Task to complete:
An exact copy of every entry is needed here; the images stay out.

Data in this exercise:

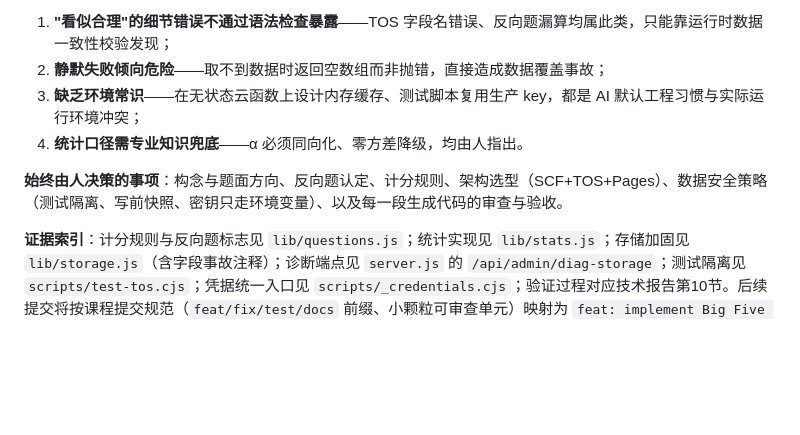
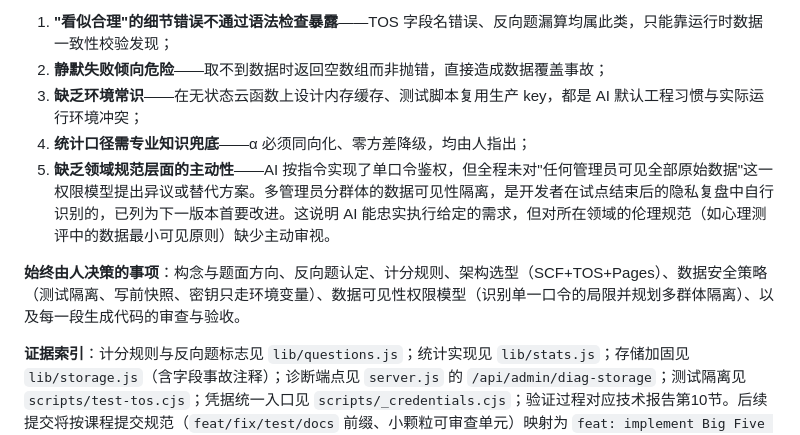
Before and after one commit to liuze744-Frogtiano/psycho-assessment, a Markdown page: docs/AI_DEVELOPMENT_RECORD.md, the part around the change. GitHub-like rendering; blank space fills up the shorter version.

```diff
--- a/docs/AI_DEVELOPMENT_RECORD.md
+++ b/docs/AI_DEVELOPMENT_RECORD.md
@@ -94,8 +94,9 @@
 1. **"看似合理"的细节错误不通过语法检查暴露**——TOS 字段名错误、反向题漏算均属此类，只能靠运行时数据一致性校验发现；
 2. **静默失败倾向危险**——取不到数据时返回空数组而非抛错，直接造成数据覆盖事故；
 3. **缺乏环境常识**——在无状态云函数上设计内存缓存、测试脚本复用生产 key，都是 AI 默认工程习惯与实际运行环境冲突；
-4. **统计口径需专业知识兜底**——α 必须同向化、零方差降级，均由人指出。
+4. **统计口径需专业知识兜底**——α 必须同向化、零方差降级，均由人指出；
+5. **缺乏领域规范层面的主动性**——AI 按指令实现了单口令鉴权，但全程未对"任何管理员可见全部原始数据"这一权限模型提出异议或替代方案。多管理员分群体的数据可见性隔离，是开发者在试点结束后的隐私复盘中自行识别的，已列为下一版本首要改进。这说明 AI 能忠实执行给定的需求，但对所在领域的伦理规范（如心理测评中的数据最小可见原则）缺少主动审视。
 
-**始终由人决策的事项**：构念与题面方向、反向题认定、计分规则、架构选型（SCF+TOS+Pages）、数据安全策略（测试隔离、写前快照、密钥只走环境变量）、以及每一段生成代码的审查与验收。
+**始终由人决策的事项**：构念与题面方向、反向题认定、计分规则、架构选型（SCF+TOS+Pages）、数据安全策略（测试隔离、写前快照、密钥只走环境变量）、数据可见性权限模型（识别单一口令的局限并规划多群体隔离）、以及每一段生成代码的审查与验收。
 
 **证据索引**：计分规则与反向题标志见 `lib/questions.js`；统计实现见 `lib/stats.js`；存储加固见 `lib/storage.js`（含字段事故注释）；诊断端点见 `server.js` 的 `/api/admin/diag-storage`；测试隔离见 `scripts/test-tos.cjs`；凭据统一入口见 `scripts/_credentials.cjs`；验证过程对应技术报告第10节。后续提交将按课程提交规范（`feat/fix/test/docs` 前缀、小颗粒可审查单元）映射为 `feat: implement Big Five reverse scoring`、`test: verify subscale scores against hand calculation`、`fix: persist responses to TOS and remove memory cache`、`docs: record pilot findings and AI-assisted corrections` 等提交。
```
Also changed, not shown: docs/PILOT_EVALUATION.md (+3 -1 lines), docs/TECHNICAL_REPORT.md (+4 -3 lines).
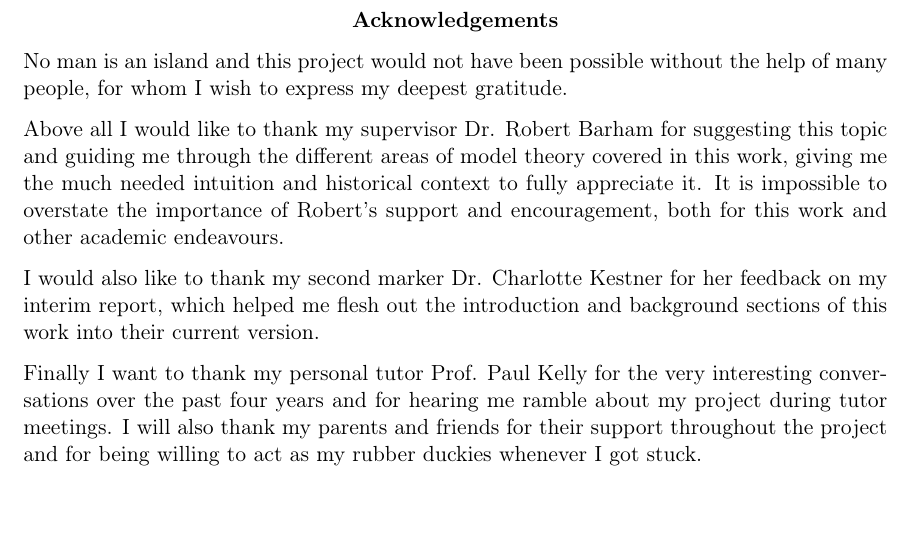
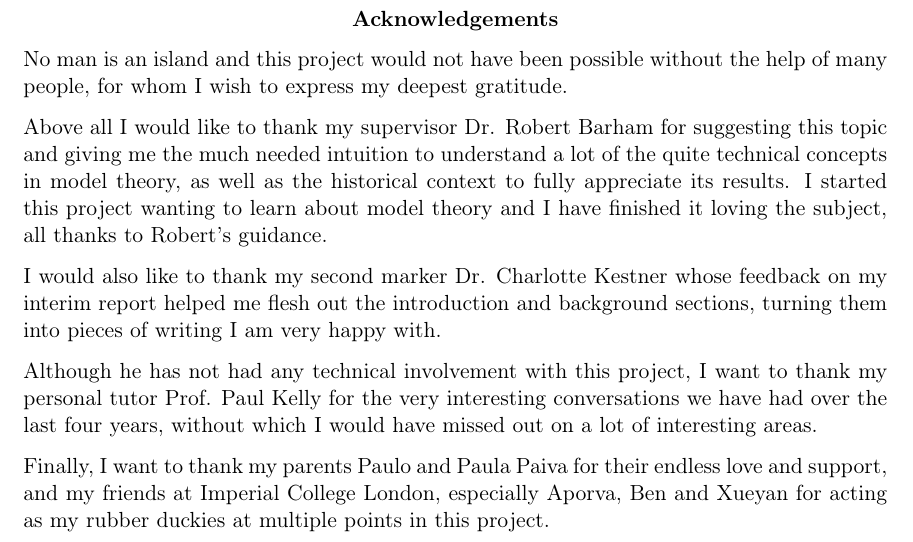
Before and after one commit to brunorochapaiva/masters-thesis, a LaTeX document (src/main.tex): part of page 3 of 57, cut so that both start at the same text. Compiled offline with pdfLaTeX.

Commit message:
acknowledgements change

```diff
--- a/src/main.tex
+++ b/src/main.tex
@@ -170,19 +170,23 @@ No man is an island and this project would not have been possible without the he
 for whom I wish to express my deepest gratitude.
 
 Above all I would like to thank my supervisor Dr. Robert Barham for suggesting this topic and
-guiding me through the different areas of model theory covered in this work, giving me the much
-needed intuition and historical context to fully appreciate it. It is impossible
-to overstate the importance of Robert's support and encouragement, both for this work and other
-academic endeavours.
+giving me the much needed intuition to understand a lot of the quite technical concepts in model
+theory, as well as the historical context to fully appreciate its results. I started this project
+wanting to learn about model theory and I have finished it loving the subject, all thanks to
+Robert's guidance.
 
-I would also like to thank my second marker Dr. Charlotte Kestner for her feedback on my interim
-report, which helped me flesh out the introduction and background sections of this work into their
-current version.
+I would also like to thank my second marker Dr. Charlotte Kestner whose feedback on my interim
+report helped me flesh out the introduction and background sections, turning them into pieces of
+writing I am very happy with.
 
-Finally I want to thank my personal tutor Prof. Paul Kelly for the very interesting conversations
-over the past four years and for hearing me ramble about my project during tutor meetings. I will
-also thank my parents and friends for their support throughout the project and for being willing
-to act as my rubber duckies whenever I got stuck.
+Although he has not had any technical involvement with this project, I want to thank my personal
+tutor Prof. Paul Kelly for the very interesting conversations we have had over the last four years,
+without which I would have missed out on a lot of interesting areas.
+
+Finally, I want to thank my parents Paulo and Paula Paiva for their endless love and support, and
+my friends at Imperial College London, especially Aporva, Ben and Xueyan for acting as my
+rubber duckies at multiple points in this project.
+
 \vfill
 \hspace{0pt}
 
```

Task response:
Before and after one commit to liuze744-Frogtiano/psycho-assessment, a Markdown page: docs/AI_DEVELOPMENT_RECORD.md, the part around the change. GitHub-like rendering; blank space fills up the shorter version.

```diff
--- a/docs/AI_DEVELOPMENT_RECORD.md
+++ b/docs/AI_DEVELOPMENT_RECORD.md
@@ -94,8 +94,9 @@
 1. **"看似合理"的细节错误不通过语法检查暴露**——TOS 字段名错误、反向题漏算均属此类，只能靠运行时数据一致性校验发现；
 2. **静默失败倾向危险**——取不到数据时返回空数组而非抛错，直接造成数据覆盖事故；
 3. **缺乏环境常识**——在无状态云函数上设计内存缓存、测试脚本复用生产 key，都是 AI 默认工程习惯与实际运行环境冲突；
-4. **统计口径需专业知识兜底**——α 必须同向化、零方差降级，均由人指出。
+4. **统计口径需专业知识兜底**——α 必须同向化、零方差降级，均由人指出；
+5. **缺乏领域规范层面的主动性**——AI 按指令实现了单口令鉴权，但全程未对"任何管理员可见全部原始数据"这一权限模型提出异议或替代方案。多管理员分群体的数据可见性隔离，是开发者在试点结束后的隐私复盘中自行识别的，已列为下一版本首要改进。这说明 AI 能忠实执行给定的需求，但对所在领域的伦理规范（如心理测评中的数据最小可见原则）缺少主动审视。
 
-**始终由人决策的事项**：构念与题面方向、反向题认定、计分规则、架构选型（SCF+TOS+Pages）、数据安全策略（测试隔离、写前快照、密钥只走环境变量）、以及每一段生成代码的审查与验收。
+**始终由人决策的事项**：构念与题面方向、反向题认定、计分规则、架构选型（SCF+TOS+Pages）、数据安全策略（测试隔离、写前快照、密钥只走环境变量）、数据可见性权限模型（识别单一口令的局限并规划多群体隔离）、以及每一段生成代码的审查与验收。
 
 **证据索引**：计分规则与反向题标志见 `lib/questions.js`；统计实现见 `lib/stats.js`；存储加固见 `lib/storage.js`（含字段事故注释）；诊断端点见 `server.js` 的 `/api/admin/diag-storage`；测试隔离见 `scripts/test-tos.cjs`；凭据统一入口见 `scripts/_credentials.cjs`；验证过程对应技术报告第10节。后续提交将按课程提交规范（`feat/fix/test/docs` 前缀、小颗粒可审查单元）映射为 `feat: implement Big Five reverse scoring`、`test: verify subscale scores against hand calculation`、`fix: persist responses to TOS and remove memory cache`、`docs: record pilot findings and AI-assisted corrections` 等提交。
```
Also changed, not shown: docs/PILOT_EVALUATION.md (+3 -1 lines), docs/TECHNICAL_REPORT.md (+4 -3 lines).
Before and after one commit to brunorochapaiva/masters-thesis, a LaTeX document (src/main.tex): part of page 3 of 57, cut so that both start at the same text. Compiled offline with pdfLaTeX.

Commit message:
acknowledgements change

```diff
--- a/src/main.tex
+++ b/src/main.tex
@@ -170,19 +170,23 @@ No man is an island and this project would not have been possible without the he
 for whom I wish to express my deepest gratitude.
 
 Above all I would like to thank my supervisor Dr. Robert Barham for suggesting this topic and
-guiding me through the different areas of model theory covered in this work, giving me the much
-needed intuition and historical context to fully appreciate it. It is impossible
-to overstate the importance of Robert's support and encouragement, both for this work and other
-academic endeavours.
+giving me the much needed intuition to understand a lot of the quite technical concepts in model
+theory, as well as the historical context to fully appreciate its results. I started this project
+wanting to learn about model theory and I have finished it loving the subject, all thanks to
+Robert's guidance.
 
-I would also like to thank my second marker Dr. Charlotte Kestner for her feedback on my interim
-report, which helped me flesh out the introduction and background sections of this work into their
-current version.
+I would also like to thank my second marker Dr. Charlotte Kestner whose feedback on my interim
+report helped me flesh out the introduction and background sections, turning them into pieces of
+writing I am very happy with.
 
-Finally I want to thank my personal tutor Prof. Paul Kelly for the very interesting conversations
-over the past four years and for hearing me ramble about my project during tutor meetings. I will
-also thank my parents and friends for their support throughout the project and for being willing
-to act as my rubber duckies whenever I got stuck.
+Although he has not had any technical involvement with this project, I want to thank my personal
+tutor Prof. Paul Kelly for the very interesting conversations we have had over the last four years,
+without which I would have missed out on a lot of interesting areas.
+
+Finally, I want to thank my parents Paulo and Paula Paiva for their endless love and support, and
+my friends at Imperial College London, especially Aporva, Ben and Xueyan for acting as my
+rubber duckies at multiple points in this project.
+
 \vfill
 \hspace{0pt}
 
```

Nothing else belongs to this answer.